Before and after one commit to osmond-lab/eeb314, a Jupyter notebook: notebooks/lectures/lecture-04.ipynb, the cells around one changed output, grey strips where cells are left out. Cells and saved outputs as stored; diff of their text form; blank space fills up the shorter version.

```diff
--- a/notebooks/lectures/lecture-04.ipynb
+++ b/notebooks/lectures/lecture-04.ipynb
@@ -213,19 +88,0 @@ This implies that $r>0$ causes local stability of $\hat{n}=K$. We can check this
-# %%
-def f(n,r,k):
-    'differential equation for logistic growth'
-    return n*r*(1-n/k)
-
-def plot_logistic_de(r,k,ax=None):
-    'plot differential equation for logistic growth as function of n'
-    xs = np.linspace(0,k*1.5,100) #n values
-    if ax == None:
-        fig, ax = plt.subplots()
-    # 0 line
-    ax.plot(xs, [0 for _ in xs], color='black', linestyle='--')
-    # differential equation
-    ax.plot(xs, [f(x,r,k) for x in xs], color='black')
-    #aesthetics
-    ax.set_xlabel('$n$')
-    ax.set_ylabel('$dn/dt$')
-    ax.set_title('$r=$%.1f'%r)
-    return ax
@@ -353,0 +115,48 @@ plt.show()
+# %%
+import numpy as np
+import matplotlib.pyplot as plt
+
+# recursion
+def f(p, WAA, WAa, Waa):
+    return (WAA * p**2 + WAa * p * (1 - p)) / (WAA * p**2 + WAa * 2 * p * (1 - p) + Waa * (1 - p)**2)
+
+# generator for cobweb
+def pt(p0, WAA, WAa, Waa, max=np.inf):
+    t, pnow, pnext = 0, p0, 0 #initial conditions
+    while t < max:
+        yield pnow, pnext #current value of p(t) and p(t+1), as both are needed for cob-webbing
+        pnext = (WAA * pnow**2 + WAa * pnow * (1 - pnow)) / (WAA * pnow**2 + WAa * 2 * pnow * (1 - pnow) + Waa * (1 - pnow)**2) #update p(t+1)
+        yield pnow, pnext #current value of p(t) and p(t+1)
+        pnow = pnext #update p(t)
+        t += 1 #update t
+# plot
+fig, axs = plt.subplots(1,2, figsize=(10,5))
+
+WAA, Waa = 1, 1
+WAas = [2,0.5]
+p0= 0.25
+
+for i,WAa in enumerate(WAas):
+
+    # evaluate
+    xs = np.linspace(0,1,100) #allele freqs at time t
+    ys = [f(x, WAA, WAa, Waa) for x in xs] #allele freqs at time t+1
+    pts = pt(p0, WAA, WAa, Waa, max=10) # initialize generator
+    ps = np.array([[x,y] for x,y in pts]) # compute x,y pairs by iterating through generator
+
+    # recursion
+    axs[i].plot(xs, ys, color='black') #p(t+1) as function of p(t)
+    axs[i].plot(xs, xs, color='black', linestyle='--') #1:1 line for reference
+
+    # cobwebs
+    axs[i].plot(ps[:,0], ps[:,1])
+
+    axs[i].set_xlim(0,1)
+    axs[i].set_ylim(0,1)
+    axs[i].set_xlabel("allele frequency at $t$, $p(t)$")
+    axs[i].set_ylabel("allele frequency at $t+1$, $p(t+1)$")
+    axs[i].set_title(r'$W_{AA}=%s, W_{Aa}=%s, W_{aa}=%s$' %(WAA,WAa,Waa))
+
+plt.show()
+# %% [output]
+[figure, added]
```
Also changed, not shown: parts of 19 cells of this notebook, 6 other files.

What to produce: Return only the number of lines in the preceding records that contain the string "black".

Response to the exercise: 4